They emphasised on the specific steps that government should take, the most crucial being, ensuring a minimum of Rs. 15,000 as monthly floor wage with provision of indexation and to make it statutorily binding. They have also asked for a universal implementation of the minimum wages act. The groups have also laid forth a demand for atleast Rs. 3000/- as pension for the entire working population. They have also called for strengthening the labour administration so as to meet the demands of India’s 460 million strong work forces that are estimated as engaged in informal jobs, many of them subjected to exploitative working conditions such as bonded labour.
Swami Agnivesh said that the absence of a Rational and National level Minimum Wage Commission for the entire informal sector 92 percent workers has reduced their statics to Modern Day Slavery. According to Government of India’s own data the contribution of informal sector to GDP in 55 percent. Then why such raw deal?
“How can you develop your internal economy when nearly 100 crore people are left with no purchasing power for a better life? ”, he asked.

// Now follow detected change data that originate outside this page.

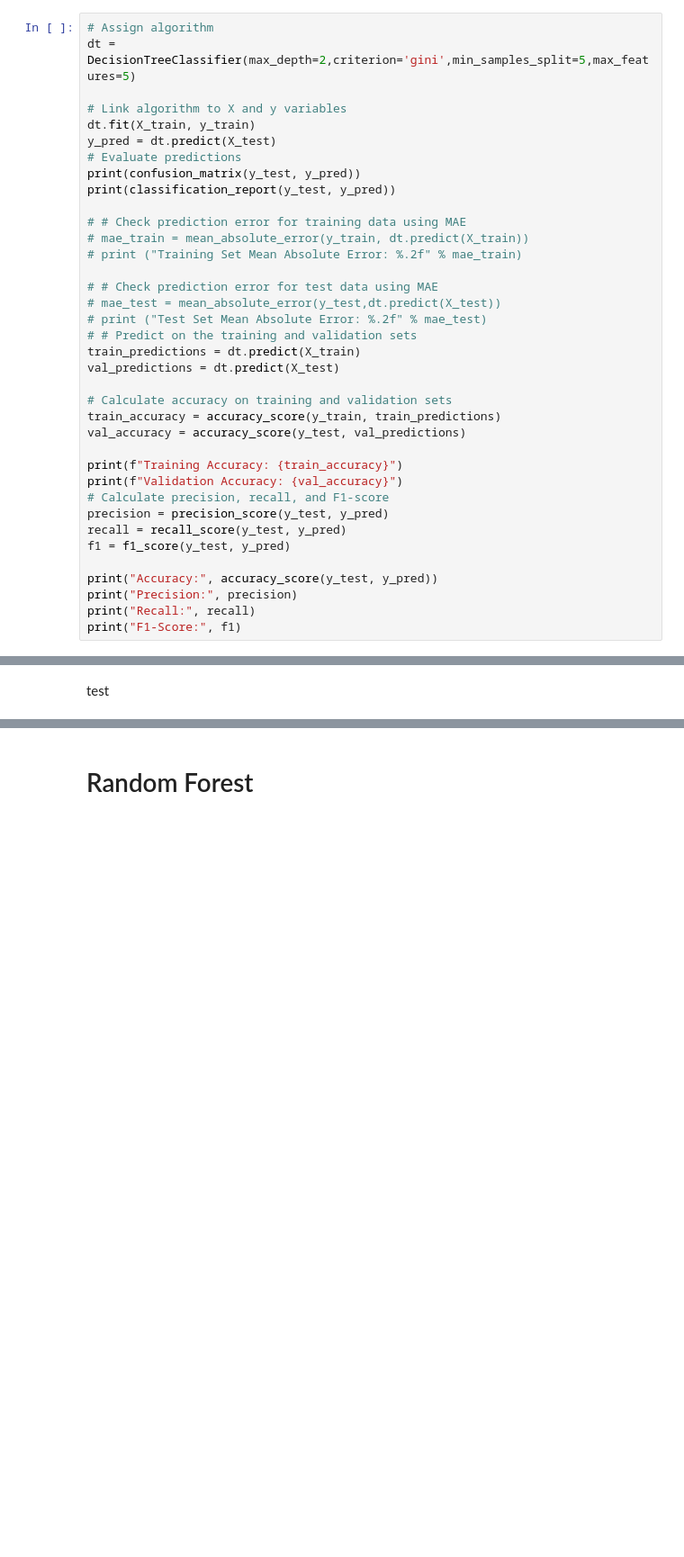
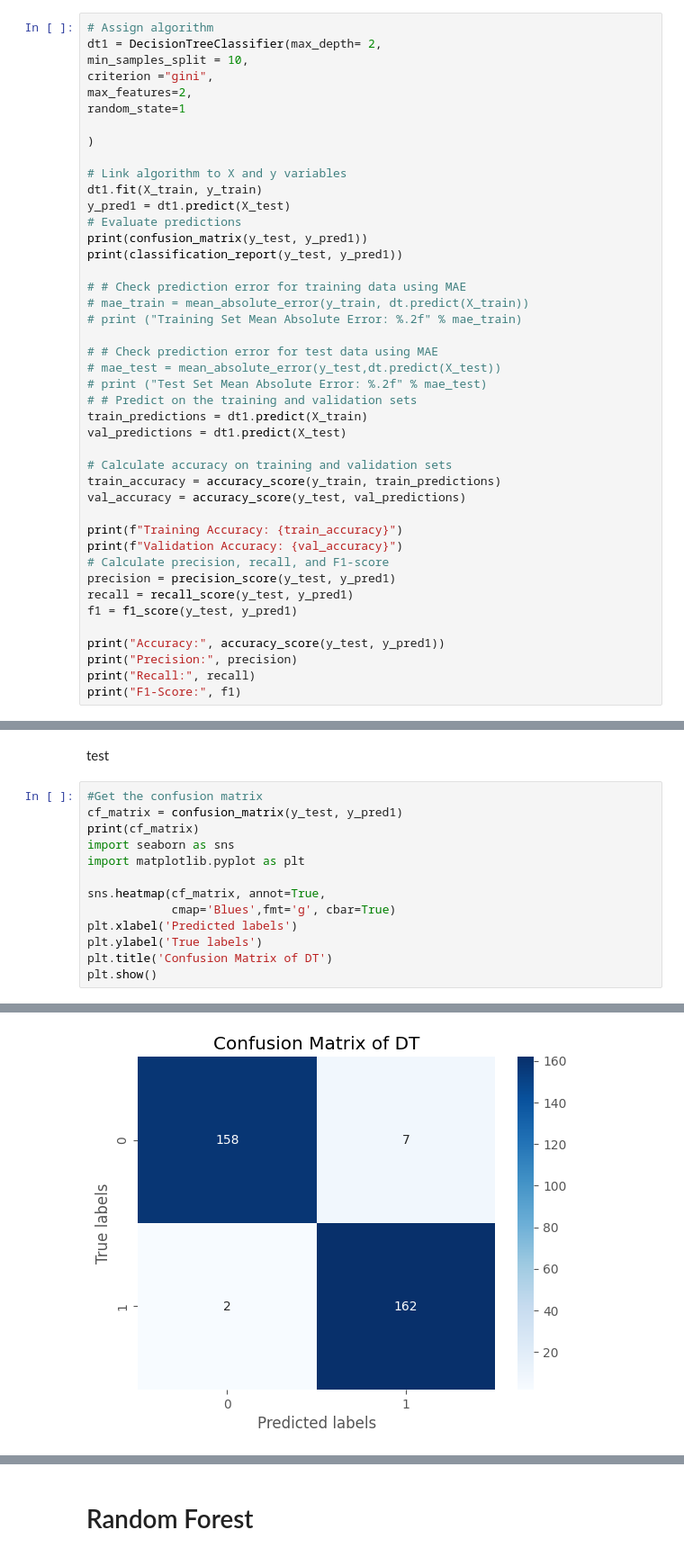
Before and after one commit to SaymaSJ/Porject-IoMT-, a Jupyter notebook: IoMT(DT_and_RFC,ensamble).ipynb, the cells around one changed output, grey strips where cells are left out. Shown at 90% size. Cells and saved outputs as stored; diff of their text form; blank space fills up the shorter version.

```diff
--- a/IoMT(DT_and_RFC,ensamble).ipynb
+++ b/IoMT(DT_and_RFC,ensamble).ipynb
@@ -451,14 +451,20 @@ print(result_df)
 47          6                 10   entropy             5         1.000000
 # %%
 # Assign algorithm
-dt = DecisionTreeClassifier(max_depth=2,criterion='gini',min_samples_split=5,max_features=5)
+dt1 = DecisionTreeClassifier(max_depth= 2,
+min_samples_split = 10,
+criterion ="gini",
+max_features=2,
+random_state=1
+
+)
 
 # Link algorithm to X and y variables
-dt.fit(X_train, y_train)
-y_pred = dt.predict(X_test)
+dt1.fit(X_train, y_train)
+y_pred1 = dt1.predict(X_test)
 # Evaluate predictions
-print(confusion_matrix(y_test, y_pred))
-print(classification_report(y_test, y_pred))
+print(confusion_matrix(y_test, y_pred1))
+print(classification_report(y_test, y_pred1))
 
 # # Check prediction error for training data using MAE
 # mae_train = mean_absolute_error(y_train, dt.predict(X_train))
@@ -468,8 +474,8 @@ print(classification_report(y_test, y_pred))
 # mae_test = mean_absolute_error(y_test,dt.predict(X_test))
 # print ("Test Set Mean Absolute Error: %.2f" % mae_test)
 # # Predict on the training and validation sets
-train_predictions = dt.predict(X_train)
-val_predictions = dt.predict(X_test)
+train_predictions = dt1.predict(X_train)
+val_predictions = dt1.predict(X_test)
 
 # Calculate accuracy on training and validation sets
 train_accuracy = accuracy_score(y_train, train_predictions)
@@ -478,11 +484,11 @@ val_accuracy = accuracy_score(y_test, val_predictions)
 print(f"Training Accuracy: {train_accuracy}")
 print(f"Validation Accuracy: {val_accuracy}")
 # Calculate precision, recall, and F1-score
-precision = precision_score(y_test, y_pred)
-recall = recall_score(y_test, y_pred)
-f1 = f1_score(y_test, y_pred)
+precision = precision_score(y_test, y_pred1)
+recall = recall_score(y_test, y_pred1)
+f1 = f1_score(y_test, y_pred1)
 
-print("Accuracy:", accuracy_score(y_test, y_pred))
+print("Accuracy:", accuracy_score(y_test, y_pred1))
 print("Precision:", precision)
 print("Recall:", recall)
 print("F1-Score:", f1)
@@ -506,3 +512,17 @@ Recall: 0.9878048780487805
 F1-Score: 0.9729729729729729
 # %% [markdown]
 test
+# %%
+#Get the confusion matrix
+cf_matrix = confusion_matrix(y_test, y_pred1)
+print(cf_matrix)
+import seaborn as sns
+import matplotlib.pyplot as plt
+
+sns.heatmap(cf_matrix, annot=True,
+            cmap='Blues',fmt='g', cbar=True)
+plt.xlabel('Predicted labels')
+plt.ylabel('True labels')
+plt.title('Confusion Matrix of DT')
+plt.show()
+# %% [output]
@@ -509,2 +531,3 @@ test
+[figure, added]
 # %%
 # Assign algorithm
```
Also changed, not shown: parts of 4 cells of this notebook.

“Variation in the minimum wage across the States is so wide that it puts a question on the approach for the fixation of the minimum wage and existing inequalities. For example current daily wage for the unskilled wage labourer in Jharkhand and Bihar is Rs. 178 and Rs. 194 respectively, whereas it is Rs. 348 in Delhi. This is why a national minimum floor level wage is important and we demand it to be atleast Rs. 15,000/- per month”, Ashim Roy, Vice-President of New Trade Union Initiative (NTUI) pointed out.

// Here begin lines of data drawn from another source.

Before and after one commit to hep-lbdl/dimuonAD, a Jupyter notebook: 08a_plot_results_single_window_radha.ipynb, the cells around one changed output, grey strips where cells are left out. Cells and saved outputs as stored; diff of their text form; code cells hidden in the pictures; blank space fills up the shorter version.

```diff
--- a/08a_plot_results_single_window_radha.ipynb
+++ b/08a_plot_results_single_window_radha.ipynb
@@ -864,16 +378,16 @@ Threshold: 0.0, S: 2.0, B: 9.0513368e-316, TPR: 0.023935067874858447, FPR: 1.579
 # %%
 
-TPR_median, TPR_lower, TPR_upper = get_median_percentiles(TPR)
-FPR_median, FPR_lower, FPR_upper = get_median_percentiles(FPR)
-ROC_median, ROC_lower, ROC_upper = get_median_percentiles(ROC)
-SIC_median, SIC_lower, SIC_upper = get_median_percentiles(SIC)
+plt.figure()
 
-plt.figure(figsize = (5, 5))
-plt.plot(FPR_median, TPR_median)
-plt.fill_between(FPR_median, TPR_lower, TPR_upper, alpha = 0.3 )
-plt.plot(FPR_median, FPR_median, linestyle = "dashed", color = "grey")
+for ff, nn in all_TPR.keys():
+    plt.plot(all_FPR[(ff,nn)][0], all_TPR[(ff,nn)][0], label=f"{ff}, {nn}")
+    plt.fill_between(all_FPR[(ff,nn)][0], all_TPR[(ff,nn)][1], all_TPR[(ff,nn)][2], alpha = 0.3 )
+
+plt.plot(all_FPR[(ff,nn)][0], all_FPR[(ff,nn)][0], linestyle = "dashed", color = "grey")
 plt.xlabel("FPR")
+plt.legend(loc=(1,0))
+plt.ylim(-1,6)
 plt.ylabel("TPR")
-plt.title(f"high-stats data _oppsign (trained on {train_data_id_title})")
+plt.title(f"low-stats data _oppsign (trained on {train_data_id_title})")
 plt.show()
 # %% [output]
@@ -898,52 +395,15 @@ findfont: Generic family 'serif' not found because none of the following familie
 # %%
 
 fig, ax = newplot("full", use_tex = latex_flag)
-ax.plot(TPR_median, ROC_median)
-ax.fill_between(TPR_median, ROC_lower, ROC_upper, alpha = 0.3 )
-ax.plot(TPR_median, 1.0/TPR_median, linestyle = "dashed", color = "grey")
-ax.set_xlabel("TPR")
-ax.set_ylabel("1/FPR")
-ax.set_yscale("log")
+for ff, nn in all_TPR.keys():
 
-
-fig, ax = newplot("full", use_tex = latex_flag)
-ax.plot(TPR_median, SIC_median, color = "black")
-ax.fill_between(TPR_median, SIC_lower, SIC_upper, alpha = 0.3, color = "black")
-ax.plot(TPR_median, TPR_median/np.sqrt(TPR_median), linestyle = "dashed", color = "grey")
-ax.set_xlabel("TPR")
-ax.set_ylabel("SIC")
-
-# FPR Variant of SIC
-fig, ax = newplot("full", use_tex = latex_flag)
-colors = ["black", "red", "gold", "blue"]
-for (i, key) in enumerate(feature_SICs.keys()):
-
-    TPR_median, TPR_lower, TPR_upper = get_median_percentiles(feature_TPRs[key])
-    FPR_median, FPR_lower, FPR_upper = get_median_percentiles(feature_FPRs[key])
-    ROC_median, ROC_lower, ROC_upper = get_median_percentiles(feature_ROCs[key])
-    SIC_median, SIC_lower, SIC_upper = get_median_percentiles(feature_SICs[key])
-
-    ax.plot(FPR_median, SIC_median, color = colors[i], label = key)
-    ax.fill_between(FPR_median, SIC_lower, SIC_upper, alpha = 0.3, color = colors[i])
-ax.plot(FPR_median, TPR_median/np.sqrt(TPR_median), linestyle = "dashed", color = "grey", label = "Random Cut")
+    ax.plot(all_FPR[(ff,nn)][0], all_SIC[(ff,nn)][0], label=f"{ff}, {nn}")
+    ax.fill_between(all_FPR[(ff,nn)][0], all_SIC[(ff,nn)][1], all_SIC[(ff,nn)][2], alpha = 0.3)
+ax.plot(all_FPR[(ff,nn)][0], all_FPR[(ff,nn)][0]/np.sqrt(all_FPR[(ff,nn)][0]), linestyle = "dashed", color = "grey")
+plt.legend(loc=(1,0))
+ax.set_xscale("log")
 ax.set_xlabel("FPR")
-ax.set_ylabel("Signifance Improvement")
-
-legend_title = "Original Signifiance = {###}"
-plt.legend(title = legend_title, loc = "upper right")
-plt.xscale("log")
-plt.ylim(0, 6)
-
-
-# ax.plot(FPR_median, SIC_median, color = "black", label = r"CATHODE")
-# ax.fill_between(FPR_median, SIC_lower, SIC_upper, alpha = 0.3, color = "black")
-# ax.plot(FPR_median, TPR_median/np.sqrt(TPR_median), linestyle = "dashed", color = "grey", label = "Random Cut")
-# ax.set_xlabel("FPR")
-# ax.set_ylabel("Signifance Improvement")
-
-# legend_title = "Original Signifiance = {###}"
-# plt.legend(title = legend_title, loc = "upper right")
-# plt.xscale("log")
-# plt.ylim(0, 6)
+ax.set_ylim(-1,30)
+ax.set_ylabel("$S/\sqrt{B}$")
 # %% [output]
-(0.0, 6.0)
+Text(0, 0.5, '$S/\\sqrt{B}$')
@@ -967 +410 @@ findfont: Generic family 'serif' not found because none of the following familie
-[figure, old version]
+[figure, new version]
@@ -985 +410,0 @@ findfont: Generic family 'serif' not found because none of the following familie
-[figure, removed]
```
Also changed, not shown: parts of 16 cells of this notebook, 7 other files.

“Delhi has an estimated 6-7 Lakh women working as domestic workers and the numbers aren’t too far off in other major cities as well. They are so crucial to a city’s economy and existence yet when it comes to paying them decent wages and ensuring their job security we see no action on the ground”, said Anita Juneja, member of Trade Union Coordination Committee [TUCC]In the charter of demands presented, the groups have also pressed for atleast 300 days of work in a year and a clear step forward in ensuring wage equity as well as in ensuring job security for the workers in informal sector.

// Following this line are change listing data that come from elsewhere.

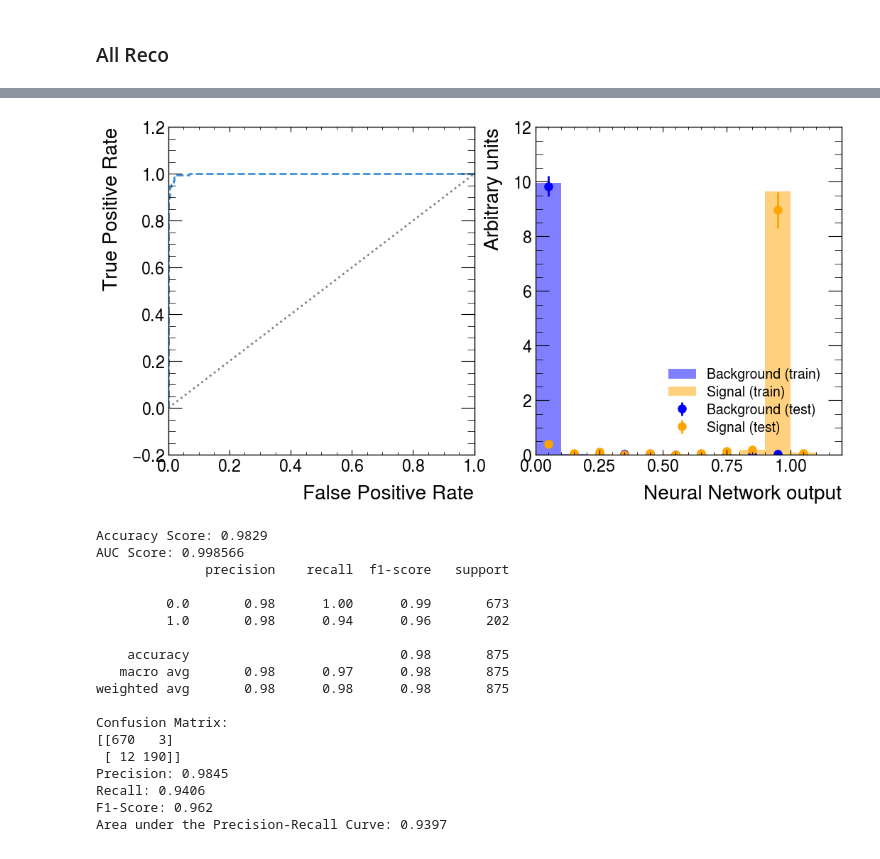
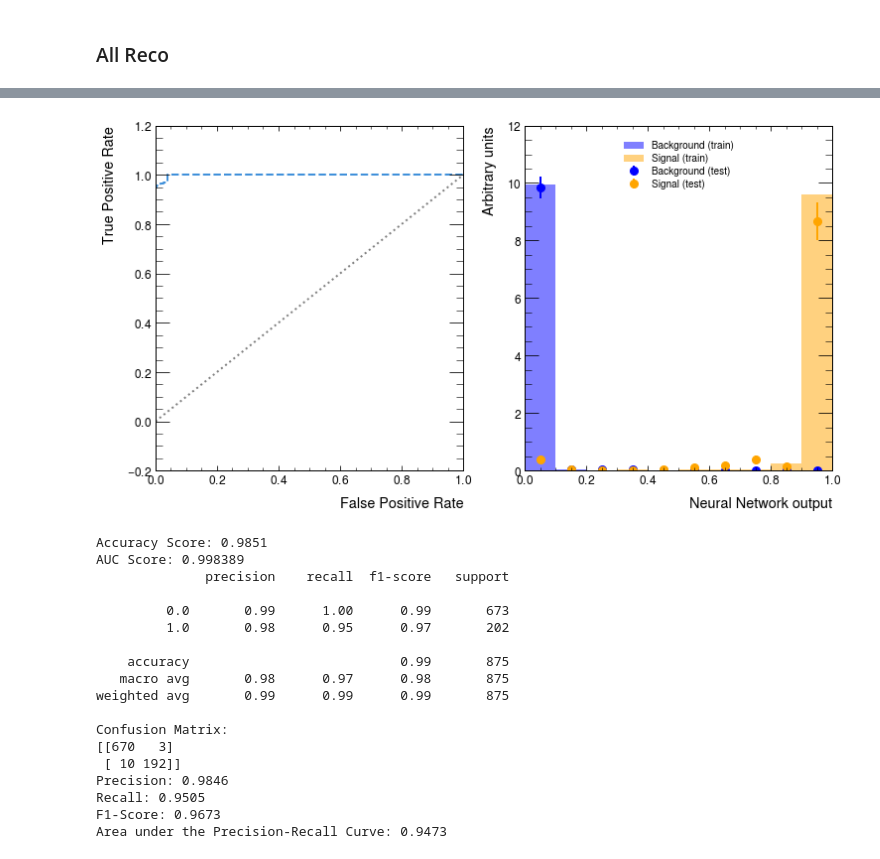
Before and after one commit to archiebrooks02/MPHYS-4Top, a Jupyter notebook: ML_bigdata.ipynb, the cells around one changed output, grey strips where cells are left out. Cells and saved outputs as stored; diff of their text form; code cells hidden in the pictures.

```diff
--- a/ML_bigdata.ipynb
+++ b/ML_bigdata.ipynb
@@ -2839,7 +3483,7 @@ X_scaled_partonic = scaler.transform(X_partonic)
 # %%
 epochs = 20  # number of training epochs
 batch_size = 20  # number of samples per batch
-input_size = len(X_partonic[0,:])  # The number of features
+input_size = len(X_partonic_FM_0L[0,:])  # The number of features
 num_classes = 2  # The number of output classes. In this case: [signal, background]
 hidden_size = 32
 hidden_size1 = 32  # The number of nodes at the first hidden layer
@@ -2908,38 +3531,59 @@ auc_pr_partonic = average_precision_score(y_test_partonic,y_pred_NN_partonic)
+# %%
+X_test_tensor_partonic_FM_0L = torch.as_tensor(X_test_scaled_partonic_FM_0L, dtype=torch.float)
+y_test_tensor_partonic_FM_0L = torch.as_tensor(y_test_partonic_FM_0L, dtype=torch.long)
+
+X_test_var_partonic_FM_0L, y_test_var_partonic_FM_0L = Variable(X_test_tensor_partonic_FM_0L), Variable(y_test_tensor_partonic_FM_0L)
+out_partonic_FM_0L,prob_partonic_FM_0L = NN_clf_partonic_FM_0L(X_test_var_partonic_FM_0L)
+y_pred_NN_partonic_FM_0L = (prob_partonic_FM_0L.cpu().detach().numpy().argmax(axis=1))
+
+decisions_nn_partonic_FM_0L = (NN_clf_partonic_FM_0L(X_test_var_partonic_FM_0L)[1][:, 1].cpu().detach().numpy())
+
+fpr_nn_partonic_FM_0L, tpr_nn_partonic_FM_0L, thresholds_nn_partonic_FM_0L = roc_curve(y_test_partonic_FM_0L, decisions_nn_partonic_FM_0L)
+
+ams_nn_partonic_FM_0L = AMS(tpr_nn_partonic_FM_0L,fpr_nn_partonic_FM_0L,b_reg)
+
+auc_score_partonic_FM_0L = roc_auc_score(y_test_partonic_FM_0L,decisions_nn_partonic_FM_0L)
+
+cm_partonic_FM_0L = confusion_matrix(y_test_partonic_FM_0L, y_pred_NN_partonic_FM_0L)
+precision_partonic_FM_0L = precision_score(y_test_partonic_FM_0L, y_pred_NN_partonic_FM_0L)
+recall_partonic_FM_0L = recall_score(y_test_partonic_FM_0L, y_pred_NN_partonic_FM_0L)
+f1_partonic_FM_0L = f1_score(y_test_partonic_FM_0L, y_pred_NN_partonic_FM_0L)
+auc_pr_partonic_FM_0L = average_precision_score(y_test_partonic_FM_0L,y_pred_NN_partonic_FM_0L)
 # %%
 fig, ax = plt.subplots(1,2, figsize=(12,6))
 
-ax[0].plot(fpr_nn_partonic, tpr_nn_partonic, linestyle="dashed", label="Neural Network")
+ax[0].plot(fpr_nn_partonic_FM_0L, tpr_nn_partonic_FM_0L, linestyle="dashed", label="Neural Network")
 ax[0].plot([0, 1], [0, 1], linestyle="dotted", color="grey", label="Luck")
 ax[0].set_xlabel("False Positive Rate")
 ax[0].set_ylabel("True Positive Rate")
-compare_train_test(NN_clf_partonic, X_train_scaled_partonic, y_train_partonic, X_test_scaled_partonic, y_test_partonic, "Neural Network output")
+compare_train_test(NN_clf_partonic_FM_0L, X_train_scaled_partonic_FM_0L, y_train_partonic_FM_0L, X_test_scaled_partonic_FM_0L, y_test_partonic_FM_0L, "Neural Network output")
 plt.show()
-print(f"Accuracy Score: {accuracy_score(y_test_partonic, y_pred_NN_partonic):.4g}")
-print(f"AUC Score: {auc_score_partonic:.6g}")
-print(classification_report(y_test_partonic,y_pred_NN_partonic))
-print(f"Confusion Matrix: \n{cm_partonic}")
-print(f"Precision: {precision_partonic:.4g}")
-print(f"Recall: {recall_partonic:.4g}")
-print(f"F1-Score: {f1_partonic:.4g}")
-print(f"Area under the Precision-Recall Curve: {auc_pr_partonic:.4g}")
+print(f"Accuracy Score: {accuracy_score(y_test_partonic_FM_0L, y_pred_NN_partonic_FM_0L):.4g}")
+print(f"AUC Score: {auc_score_partonic_FM_0L:.6g}")
+print(classification_report(y_test_partonic_FM_0L,y_pred_NN_partonic_FM_0L))
+print(f"Confusion Matrix: \n{cm_partonic_FM_0L}")
+print(f"Precision: {precision_partonic_FM_0L:.4g}")
+print(f"Recall: {recall_partonic_FM_0L:.4g}")
+print(f"F1-Score: {f1_partonic_FM_0L:.4g}")
+print(f"Area under the Precision-Recall Curve: {auc_pr_partonic_FM_0L:.4g}")
 # %% [output]
-[figure, old version]
+[figure, new version]
-Accuracy Score: 0.9829
-AUC Score: 0.998566
+Accuracy Score: 0.9851
+AUC Score: 0.998389
               precision    recall  f1-score   support
 
-         0.0       0.98      1.00      0.99       673
-         1.0       0.98      0.94      0.96       202
+         0.0       0.99      1.00      0.99       673
+         1.0       0.98      0.95      0.97       202
 
-    accuracy                           0.98       875
+    accuracy                           0.99       875
    macro avg       0.98      0.97      0.98       875
-weighted avg       0.98      0.98      0.98       875
+weighted avg       0.99      0.99      0.99       875
 
 Confusion Matrix:
 [[670   3]
- [ 12 190]]
-Precision: 0.9845
-Recall: 0.9406
-F1-Score: 0.962
-Area under the Precision-Recall Curve: 0.9397
+ [ 10 192]]
+Precision: 0.9846
+Recall: 0.9505
+F1-Score: 0.9673
+Area under the Precision-Recall Curve: 0.9473
 # %%
```
Also changed, not shown: parts of 62 cells of this notebook.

Labour market inequalities are large and disparities and inequalities have generally increased. The most striking is the disparity between the regular/casual and organized/ unorganized sector workers: the average daily earnings of a casual worker stood at Rs. 138 in rural areas and Rs. 173 in urban areas in 2011-12, and that of a regular worker at Rs. 298 in rural areas and Rs. 445 in urban areas, while that of a central public sector enterprise employee was Rs. 2,005 per day. And, of course, the public sector employee has many other benefits as well as a secure job. Thus, a rural casual worker earned less than 7 per cent of the salary of a public-sector employee (India Labour and Employment Report, 2014).
“Worker’s housing is also a crucial point in this debate. The national housing and habitat policy should be implemented where a house is not merely structure of four walls and roof rather it should provide for basic services including water, sanitation, hygienic environment, energy, safety & security, facilities for health, education, recreation and transportation and above all it should be linked with the livelihood / employment, in keeping with the purpose of decent living conditions to ensure dignified life.” added Indu Prakash Singh, a member of the Working Peoples’ Charter and also the convenor of National Forum for Housing Rights